== Task to carry out ==
Determine the number of lines in the data below that hold "README"; give nothing but that number.

== Available data ==
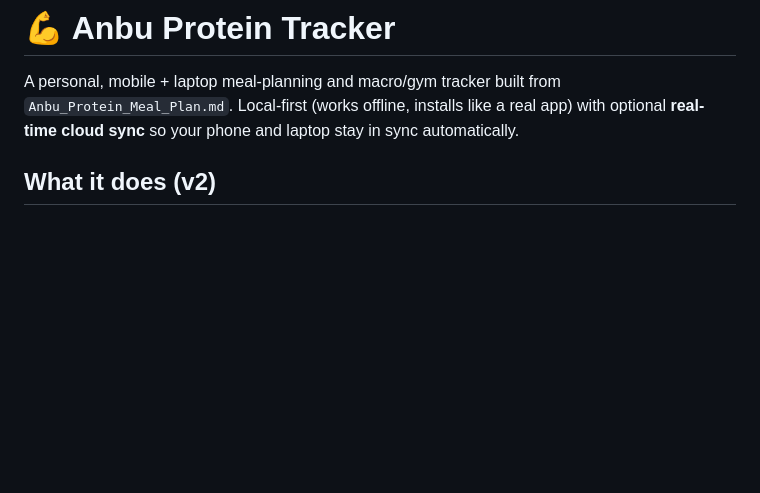
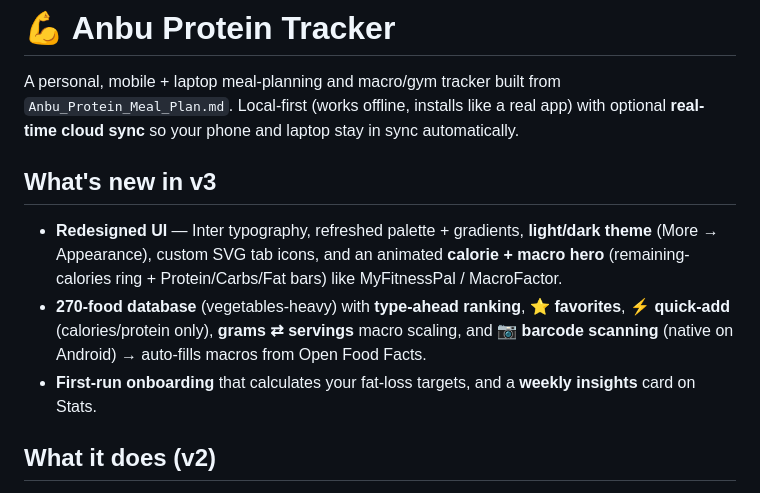
Before and after one commit to anbu-dissent/anbu-tracker, a Markdown page: README.md, the part around the change. GitHub-like rendering; blank space fills up the shorter version.

Commit message:
docs: document v3 features in README
Co-Authored-By: Claude Opus 4.8 (1M context) <noreply@anthropic.com>

```diff
--- a/README.md
+++ b/README.md
@@ -4,6 +4,11 @@ A personal, mobile + laptop meal-planning and macro/gym tracker built from
 `Anbu_Protein_Meal_Plan.md`. Local-first (works offline, installs like a real
 app) with optional **real-time cloud sync** so your phone and laptop stay in
 sync automatically.
+
+## What's new in v3
+- **Redesigned UI** — Inter typography, refreshed palette + gradients, **light/dark theme** (More → Appearance), custom SVG tab icons, and an animated **calorie + macro hero** (remaining-calories ring + Protein/Carbs/Fat bars) like MyFitnessPal / MacroFactor.
+- **270-food database** (vegetables-heavy) with **type-ahead ranking**, **⭐ favorites**, **⚡ quick-add** (calories/protein only), **grams ⇄ servings** macro scaling, and **📷 barcode scanning** (native on Android) → auto-fills macros from Open Food Facts.
+- **First-run onboarding** that calculates your fat-loss targets, and a **weekly insights** card on Stats.
 
 ## What it does (v2)
 - **Today** — a gamified **Mission card** (streak flame, XP/level, next-treat countdown, daily wins) + protein/calorie/water **progress rings**. **One-tap food logging** with a smart search over **180+ foods that auto-fill macros** (offline DB + online lookup via Open Food Facts), a **recents quick-add** strip, and **"✓ Ate the plan"** per meal. Daily **habit chips**, gym log, body weight, notes. Confetti + floating **+XP** + **Undo** on actions.
```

== Response area ==
4